» **Aim of the task**: For each line in the material below that holds "README", copy that line.

» **Data in this exercise**:

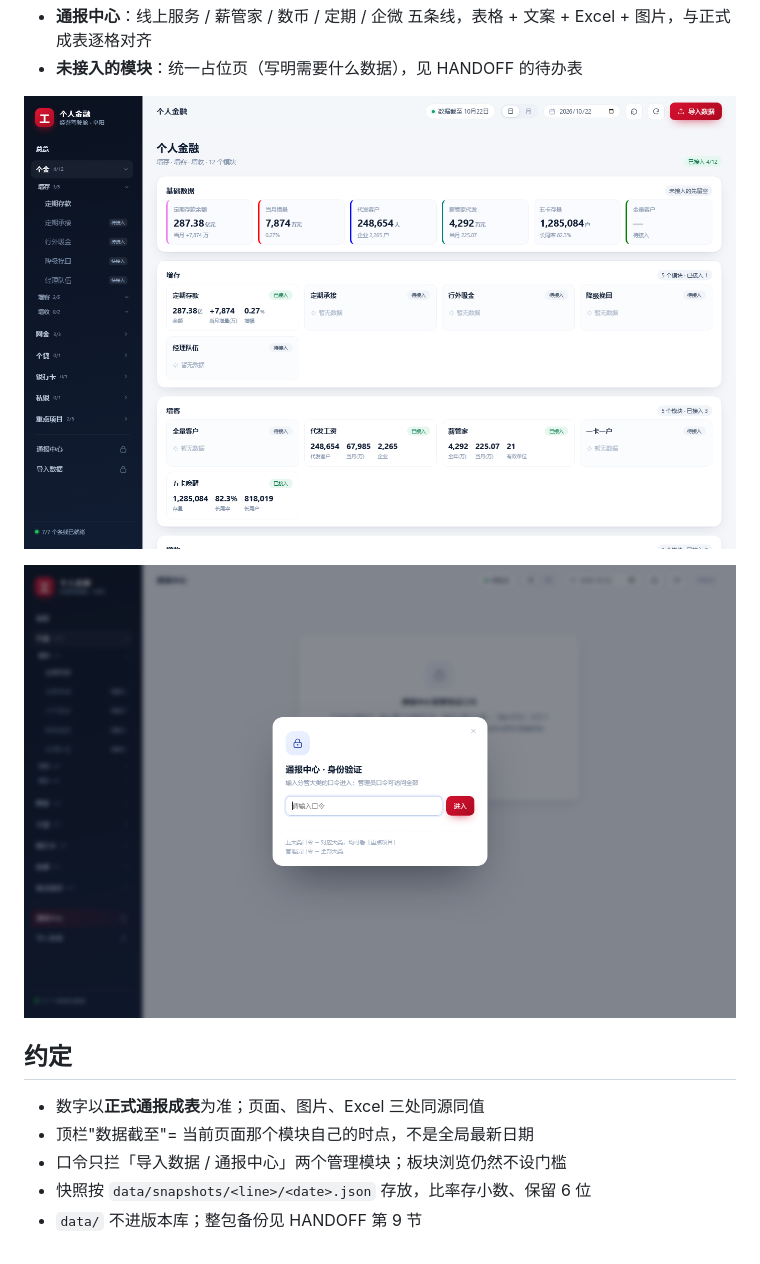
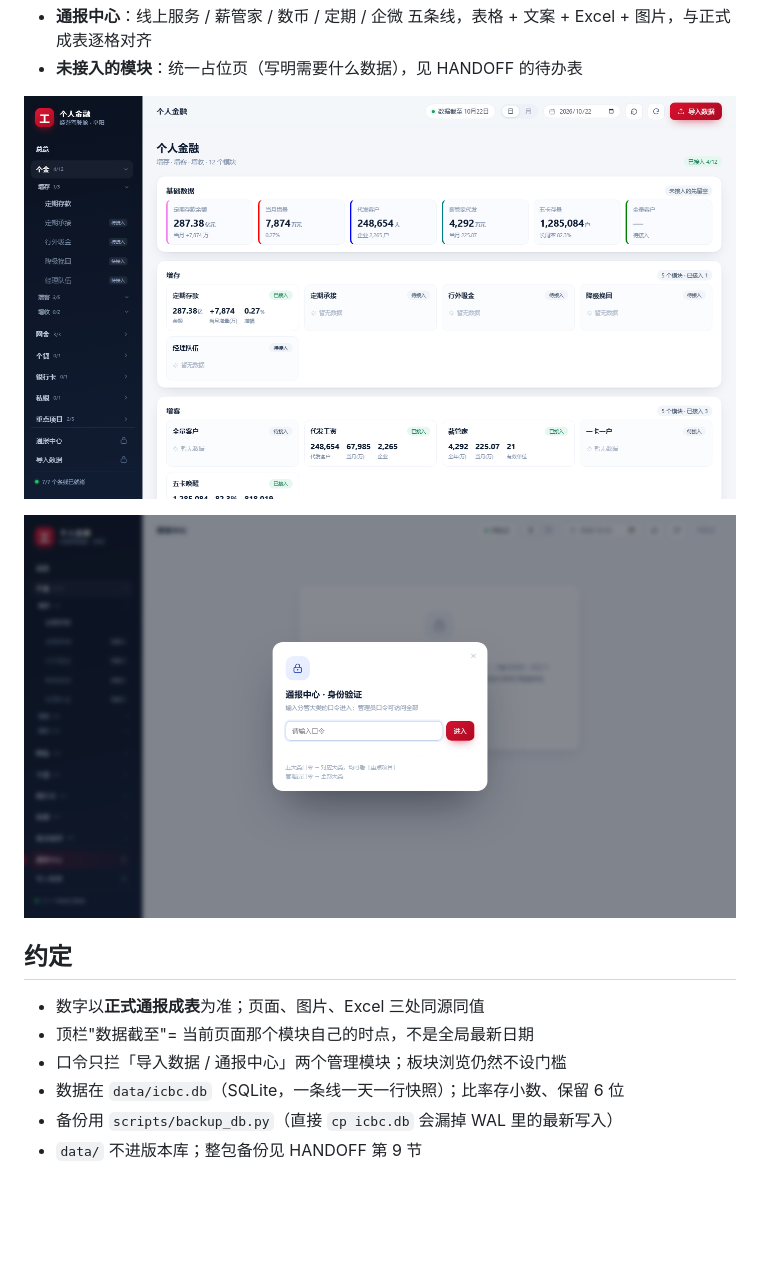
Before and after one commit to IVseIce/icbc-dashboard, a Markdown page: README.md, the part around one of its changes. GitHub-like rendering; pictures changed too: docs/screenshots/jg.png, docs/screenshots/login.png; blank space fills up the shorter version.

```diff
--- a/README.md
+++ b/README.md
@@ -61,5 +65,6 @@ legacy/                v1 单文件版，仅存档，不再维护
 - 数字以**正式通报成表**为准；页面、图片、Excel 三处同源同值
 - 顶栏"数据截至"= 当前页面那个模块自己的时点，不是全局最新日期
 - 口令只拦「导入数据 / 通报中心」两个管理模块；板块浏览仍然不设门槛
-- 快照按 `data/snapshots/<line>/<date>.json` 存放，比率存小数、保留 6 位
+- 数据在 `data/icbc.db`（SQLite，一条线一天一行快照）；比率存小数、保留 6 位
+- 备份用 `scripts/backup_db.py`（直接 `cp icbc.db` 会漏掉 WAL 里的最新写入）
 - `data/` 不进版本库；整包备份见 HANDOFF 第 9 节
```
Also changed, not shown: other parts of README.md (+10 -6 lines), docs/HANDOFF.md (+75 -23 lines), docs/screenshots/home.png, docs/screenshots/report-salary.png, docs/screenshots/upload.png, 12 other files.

* * *

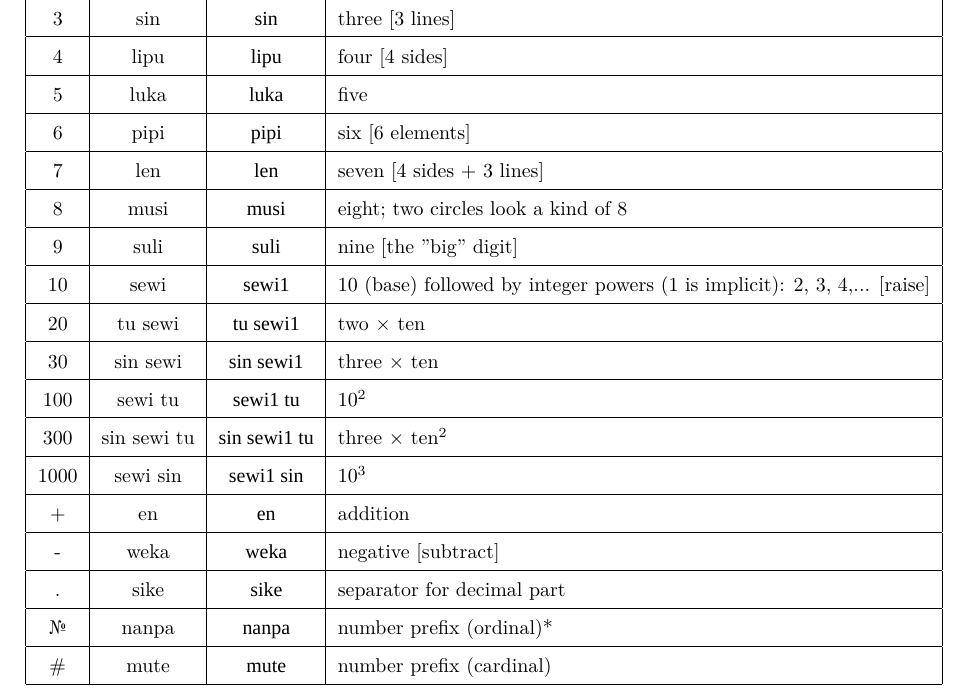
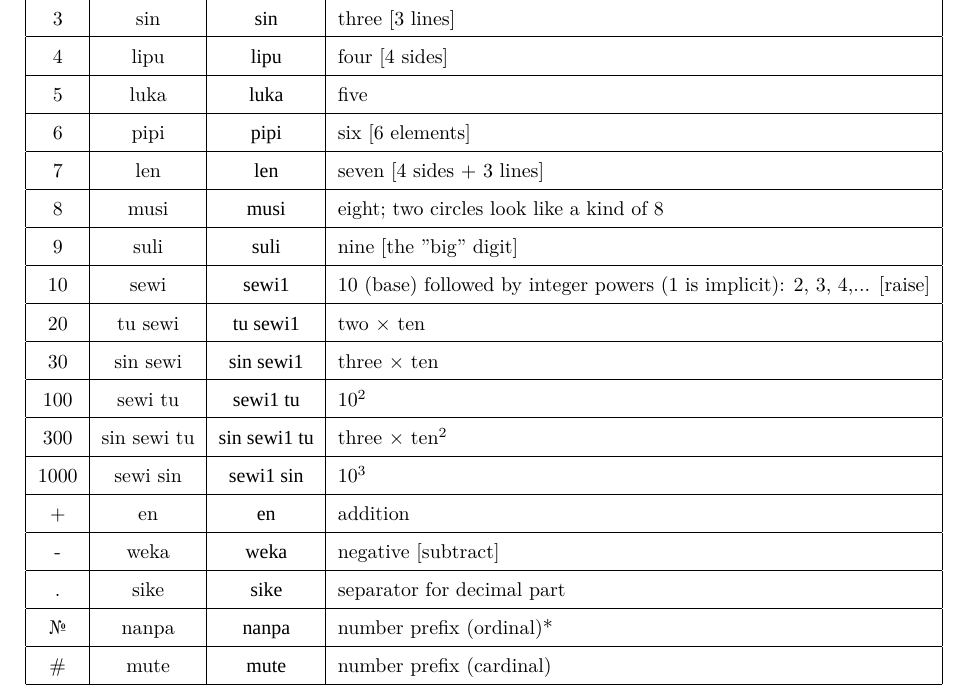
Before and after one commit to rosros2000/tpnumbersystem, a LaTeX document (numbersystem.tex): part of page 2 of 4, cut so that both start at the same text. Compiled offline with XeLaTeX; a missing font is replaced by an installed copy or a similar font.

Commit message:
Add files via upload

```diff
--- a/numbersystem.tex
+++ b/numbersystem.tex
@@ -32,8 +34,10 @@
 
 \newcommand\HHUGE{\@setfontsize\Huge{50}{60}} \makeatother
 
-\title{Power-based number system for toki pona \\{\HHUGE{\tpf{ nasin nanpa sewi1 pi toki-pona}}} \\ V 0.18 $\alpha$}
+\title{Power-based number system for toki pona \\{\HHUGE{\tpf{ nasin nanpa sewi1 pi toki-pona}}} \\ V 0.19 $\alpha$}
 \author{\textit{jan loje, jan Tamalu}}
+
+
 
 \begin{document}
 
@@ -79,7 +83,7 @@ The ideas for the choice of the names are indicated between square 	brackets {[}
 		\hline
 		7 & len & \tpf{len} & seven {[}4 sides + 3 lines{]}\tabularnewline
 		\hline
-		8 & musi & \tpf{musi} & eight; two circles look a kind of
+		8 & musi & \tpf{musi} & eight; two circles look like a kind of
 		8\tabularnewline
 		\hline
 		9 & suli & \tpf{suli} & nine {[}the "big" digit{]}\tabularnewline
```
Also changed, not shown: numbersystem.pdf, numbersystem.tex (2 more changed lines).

» **Output of the exercise**:
Before and after one commit to IVseIce/icbc-dashboard, a Markdown page: README.md, the part around one of its changes. GitHub-like rendering; pictures changed too: docs/screenshots/jg.png, docs/screenshots/login.png; blank space fills up the shorter version.
--- a/README.md
+++ b/README.md
Also changed, not shown: other parts of README.md (+10 -6 lines), docs/HANDOFF.md (+75 -23 lines), docs/screenshots/home.png, docs/screenshots/report-salary.png, docs/screenshots/upload.png, 12 other files.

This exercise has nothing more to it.